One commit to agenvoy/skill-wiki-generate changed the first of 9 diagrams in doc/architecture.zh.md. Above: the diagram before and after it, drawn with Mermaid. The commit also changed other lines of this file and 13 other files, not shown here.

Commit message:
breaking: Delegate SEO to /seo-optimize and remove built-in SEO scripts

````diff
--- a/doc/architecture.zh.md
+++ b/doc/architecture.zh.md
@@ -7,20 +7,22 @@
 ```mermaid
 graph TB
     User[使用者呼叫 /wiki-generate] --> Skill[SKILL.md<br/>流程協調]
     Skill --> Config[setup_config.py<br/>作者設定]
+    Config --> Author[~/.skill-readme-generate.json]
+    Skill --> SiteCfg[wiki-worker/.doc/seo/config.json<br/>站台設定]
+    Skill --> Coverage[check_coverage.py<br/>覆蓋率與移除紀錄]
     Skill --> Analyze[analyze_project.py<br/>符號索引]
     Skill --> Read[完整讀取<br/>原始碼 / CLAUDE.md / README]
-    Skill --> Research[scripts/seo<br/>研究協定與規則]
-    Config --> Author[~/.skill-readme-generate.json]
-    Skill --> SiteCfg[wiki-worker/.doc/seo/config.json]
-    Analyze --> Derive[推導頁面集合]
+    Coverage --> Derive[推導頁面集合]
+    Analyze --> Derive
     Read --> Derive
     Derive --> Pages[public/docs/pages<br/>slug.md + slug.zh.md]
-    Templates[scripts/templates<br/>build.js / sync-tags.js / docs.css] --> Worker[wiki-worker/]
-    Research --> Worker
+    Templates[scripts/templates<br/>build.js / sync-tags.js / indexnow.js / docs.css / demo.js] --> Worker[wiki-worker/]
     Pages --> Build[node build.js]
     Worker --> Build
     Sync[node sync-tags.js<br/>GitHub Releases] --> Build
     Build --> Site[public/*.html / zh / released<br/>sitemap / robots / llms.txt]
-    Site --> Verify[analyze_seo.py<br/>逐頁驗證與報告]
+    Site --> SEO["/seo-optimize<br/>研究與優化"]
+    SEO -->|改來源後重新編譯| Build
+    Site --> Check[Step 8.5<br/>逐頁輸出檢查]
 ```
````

▸ What this task involves
Copy each line of the listing that contains "architecture".

▸ Your solution
One commit to agenvoy/skill-wiki-generate changed the first of 9 diagrams in doc/architecture.zh.md. Above: the diagram before and after it, drawn with Mermaid. The commit also changed other lines of this file and 13 other files, not shown here.
--- a/doc/architecture.zh.md
+++ b/doc/architecture.zh.md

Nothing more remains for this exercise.